HANFORD — The Hanford City Council met Tuesday night and it seems cannabis will be a reemerging issue in the coming New Year.
The first City Council meeting in December after an election is normally reserved for the “changing of the guard,” where newly-elected Council members take their oaths of office. This year, however, due to new election laws, results must first be certified by the Kings County Board of Supervisors, which will take place at the board’s Dec. 11 meeting.
So the current City Council had the opportunity to serve on the dais once last time together before the three new members take their oaths of office at the regularly scheduled Dec. 18 meeting.
On the agenda for the evening was a request from Genezen Hanford LLC for additional time to apply for a conditional use permit and cannabis business permit.
Genezen was one of the three cannabis businesses that were awarded the opportunity to get cannabis permits in November 2017. The company was awarded the opportunity to obtain 17 cannabis permits, including 14 cultivation permits, one distribution permit and one manufacturing permit.
Community Development Director Darlene Mata said when the city awards permits, it is expected that the companies then pursue conditional use permits and building permits in their continuing development efforts.

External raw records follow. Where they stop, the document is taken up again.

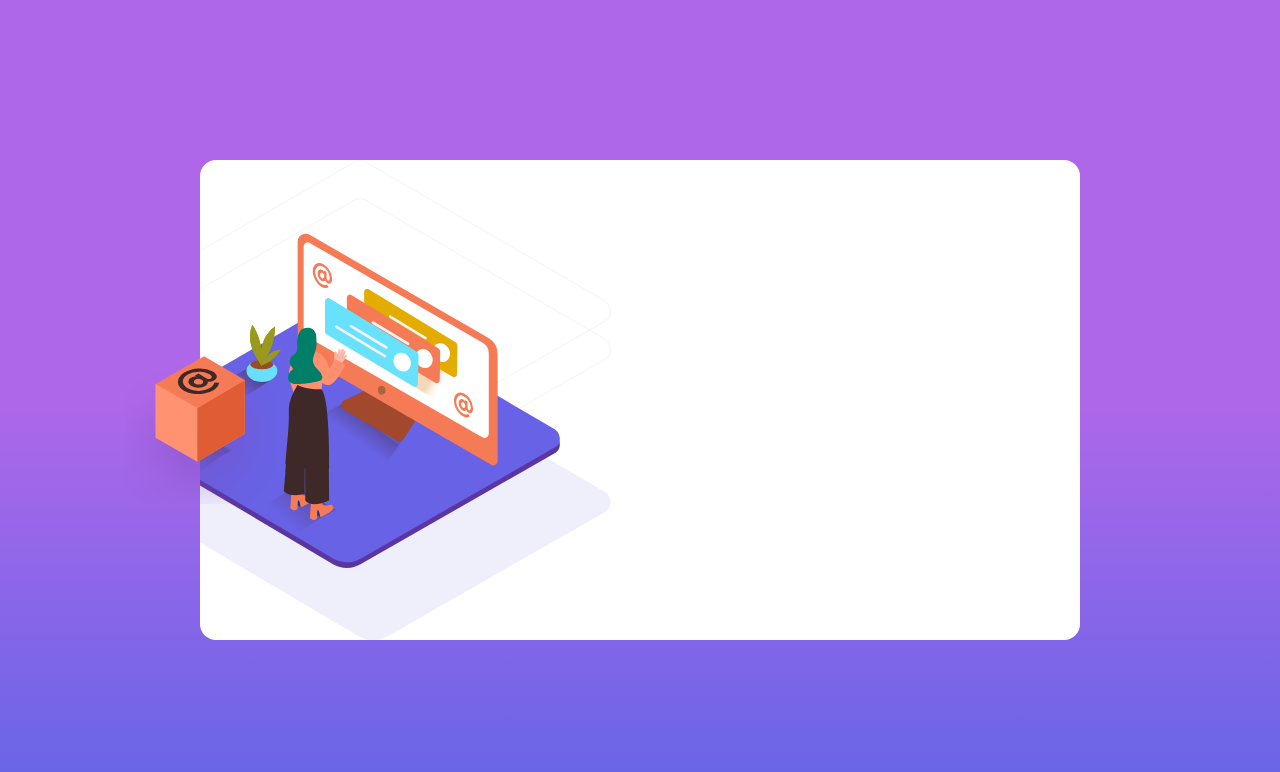
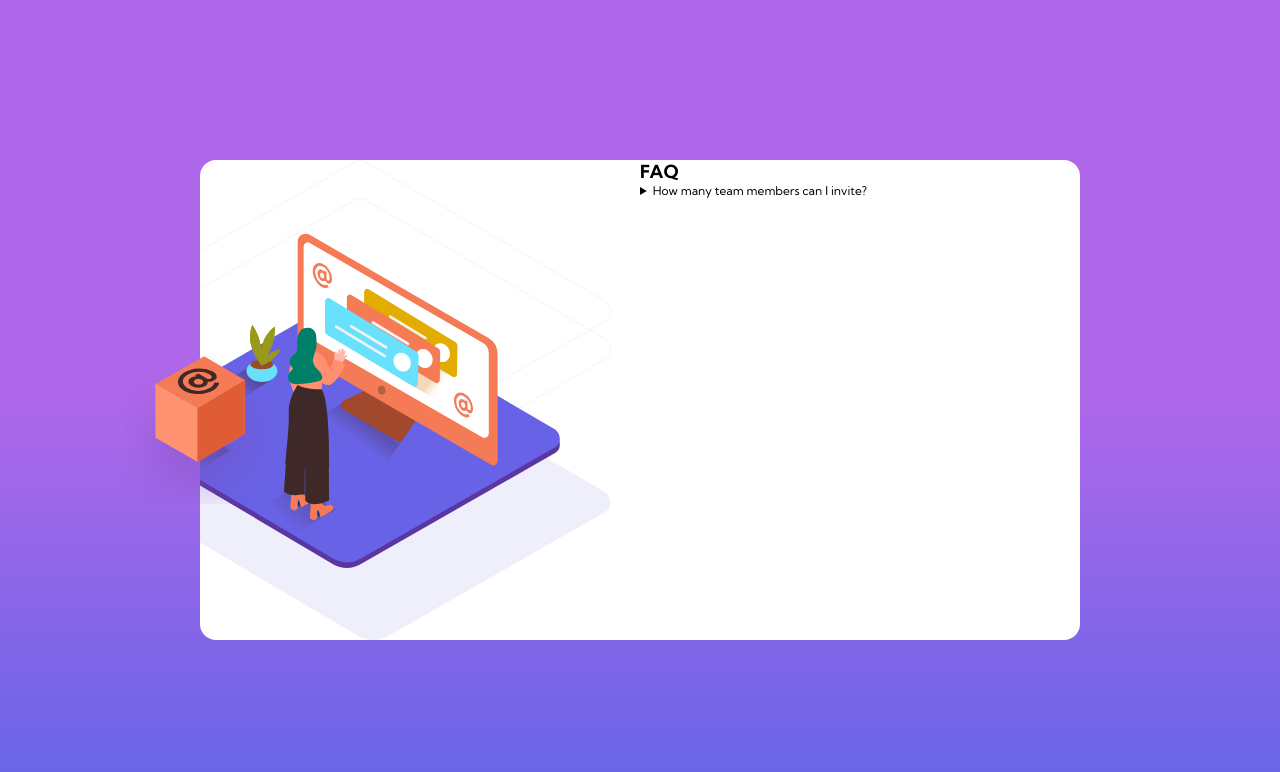
Before and after one commit to RicardoSerrano19/frontent_faq-accordion-card, a plain HTML site: page index.html in a window 1280 px wide. Drawn offline with Linux system fonts and the light colour scheme.

Commit message:
feat: add section for details

```diff
--- a/index.html
+++ b/index.html
@@ -17,7 +17,14 @@
     <section class="faq__image">
     </section>
     <section class="faq__content">
-
+      <h1 class="faq__content__title">FAQ</h1>
+      <div class="faq__content__details">
+        <details>
+          <summary>How many team members can I invite?</summary>
+          <p>You can invite up to 2 additional users on the Free plan. There is no limit on
+            team members for the Premium plan.</p>
+        </details>
+      </div>
     </section>
   </main>
 </body>
```
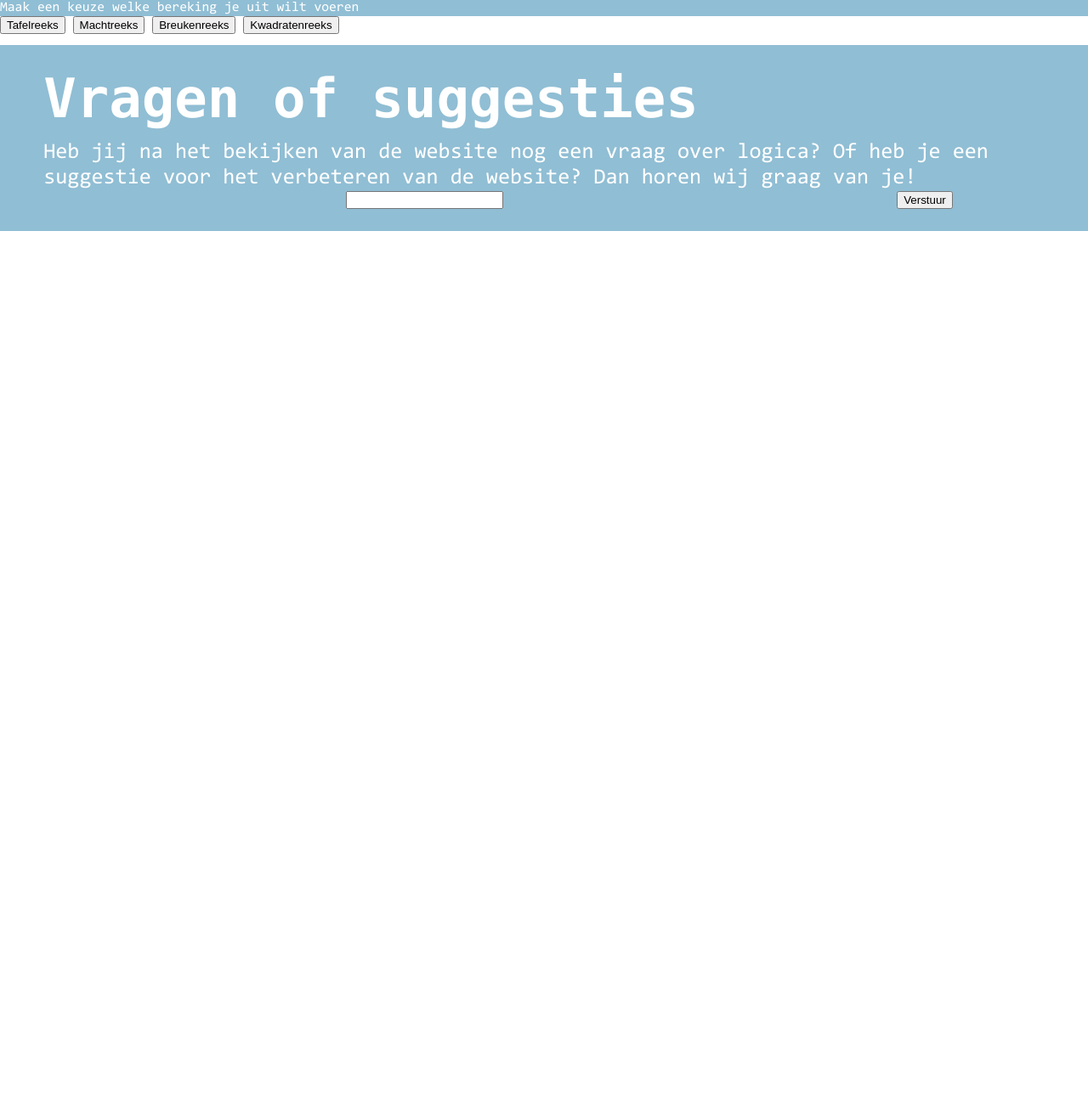
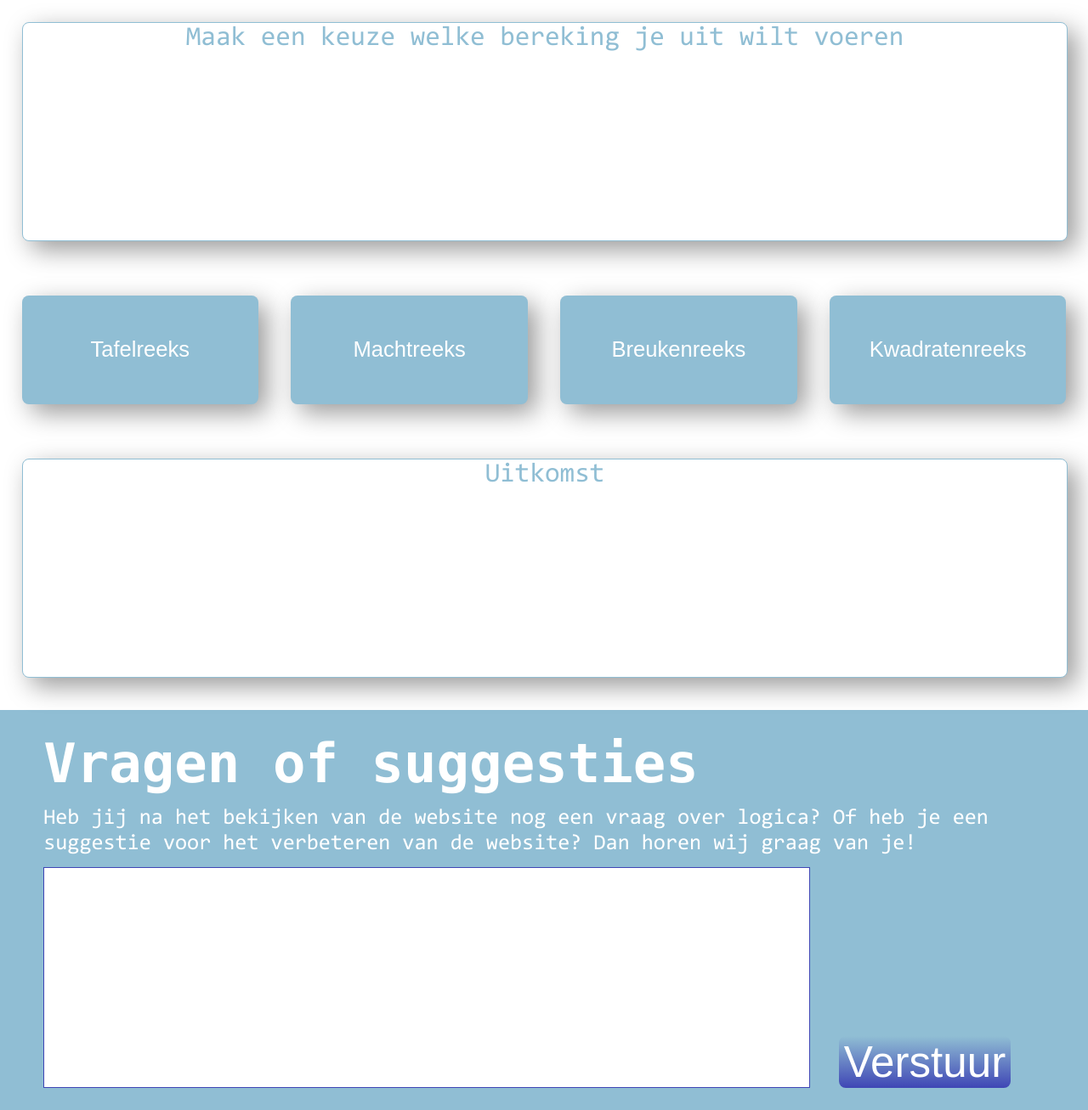
Before and after one commit to WendySegaar/wis4you, a PHP site: page /rekenen.html in a window 1280 px wide. Shown: the part 144-1451 px from the top of the page at 85% size. Before the commit the page ends 416 px from the top, so only its background shows below. Run offline with PHP 8.4, Linux system fonts and the light colour scheme.

Commit message:
desktop design
desktop design toegevoegd

```diff
--- a/css/main.css
+++ b/css/main.css
@@ -108,10 +108,55 @@
 	background: linear-gradient( var(--light-blue),  var(--dark-blue));
 }
 /*rekenpagina*/
+#rekenen_container{
+	padding: 2vw;
+	display: grid;
+
+	grid-column-gap: 3vw;
+	grid-row-gap: 5vw;
+
+}
 #berekening {
+	background-color: white;
+	width: 100%;
+	-webkit-box-shadow: 10px 10px 30px 0px rgba(0,0,0,0.4);
+	border-radius: 8px;
+	border: 1px solid var(--light-blue);
+	color: var(--light-blue);
+	text-align: center;
+	grid-area: berekening;
+}
+.buttonR{
 	background-color: var(--light-blue);
 	width: 100%;
+	-webkit-box-shadow: 10px 10px 30px 0px rgba(0,0,0,0.4);
+	border-radius: 8px;
+	border: 0 none;
+	color: white;
 }
+#knopA{
+	grid-area: knopA;
+}
+#knopB{
+	grid-area: knopB;
+}
+#knopC{
+	grid-area: knopC;
+}
+#knopD{
+	grid-area: knopD;
+}
+#uitkomst{
+	background-color: white;
+	width: 100%;
+	-webkit-box-shadow: 10px 10px 30px 0px rgba(0,0,0,0.4);
+	border-radius: 8px;
+	border: 1px solid var(--light-blue);
+	color: var(--light-blue);
+	text-align: center;
+	grid-area: uitkomst;
+}
+
 @media (min-width: 768px) {
 	header {
 		grid-template-columns: 32vw 1fr 7vw;
@@ -154,4 +199,29 @@
 	#footerSubmit {
 		align-self: bottom;
 	}
+	/*rekenpagina*/
+	#rekenen_container{
+		grid-template-columns: repeat(4, 1fr);
+		grid-template-rows: repeat(5, auto);
+		grid-template-areas: "berekening berekening berekening berekening"
+							"berekening berekening berekening berekening"
+							"knopA knopB knopC knopD"
+							"uitkomst uitkomst uitkomst uitkomst"
+							"uitkomst uitkomst uitkomst uitkomst";
+	}
+	#berekening{
+		height: 20vw;
+		font-size: 2.5vw
+	}
+	.buttonR{
+		height: 10vw;
+		font-size: 2vw;
+	}
+	#uitkomst{
+		height: 20vw;
+		font-size: 2.5vw
+	}
+
+
+
 }
--- a/rekenen.html
+++ b/rekenen.html
@@ -28,19 +28,21 @@
 			</ul>
 		</nav>
 	</header>
-	<div id="berekening">Maak een keuze welke bereking je uit wilt voeren</div>
-	<button class="buttonR" onclick="bereken(1);">Tafelreeks</button>
-	<button class="buttonR" onclick="bereken(2);">Machtreeks</button>
-	<button class="buttonR" onclick="bereken(3);">Breukenreeks</button>
-	<button class="buttonR" onclick="bereken(4);">Kwadratenreeks</button>
-	<div id="uitkomst"></div>
+	<div id="rekenen_container">
+		<div id="berekening">Maak een keuze welke bereking je uit wilt voeren</div>
+		<button class="buttonR" id="knopA" onclick="bereken(1);">Tafelreeks</button>
+		<button class="buttonR" id="knopB" onclick="bereken(2);">Machtreeks</button>
+		<button class="buttonR" id="knopC" onclick="bereken(3);">Breukenreeks</button>
+		<button class="buttonR" id="knopD" onclick="bereken(4);">Kwadratenreeks</button>
+		<div id="uitkomst">Uitkomst</div>
+	</div>
 	</div>
 	<footer>
 		<h2>Vragen of suggesties</h2>
 		<p>Heb jij na het bekijken van de website nog een vraag over logica? Of heb je een suggestie voor het verbeteren van de website? Dan horen wij graag van je!</p>
 		<form>
-			<input type="text">
-			<input type="submit" value="Verstuur">
+			<input id="footerInput" type="text">
+			<input id="footerSubmit" type="submit" value="Verstuur">
 		</form>
 	</footer>
 </body>
```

However, Mata said after Genezen was awarded the permits, the city did not hear from the company for almost one year. Recently, Genezen sent the city a letter requesting additional time to apply for a conditional use permit.
“Normally [with] most of our permits we expect some effort to be done in that 12-month period, and we did not see any effort during that time,” Mata said of Genezen.
Mata said the two other cannabis companies who were awarded permits —Caliva and Premium Extracts — both pursued and obtained their conditional use permits and one is moving forward with applying for a building permit.
In its letter, Genezen asked Council to give the company until Dec. 31 to apply for a conditional use permit.
While Council members expressed their disappointment in Genezen officials for waiting this long to get back in contact with the city, Council voted 4-1, with Councilwoman Diane Sharp as the only “no” vote, to allow the extension, with the caveat that Genezen apply for both a conditional use permit and temporary cannabis permit and pay the necessary fees involved.
“Glad they’re still around,” Councilman Justin Mendes said.
If Genezen does not follow through, the company would lose the permits it was awarded by the city and would have to reapply for them, if the city were to open up the permit application process again next year. Going through the process again would cost the company thousands of dollars in application fees.
Additionally, now that Measure C — which established a cannabis business tax in the city that would be levied on the cannabis businesses — has passed, Mata said she has gotten several inquiries from interested parties asking if the city will open up the application process for additional cannabis permits.
She said she anticipates bringing the issue, along with new state laws and changes, back to Council in January 2019.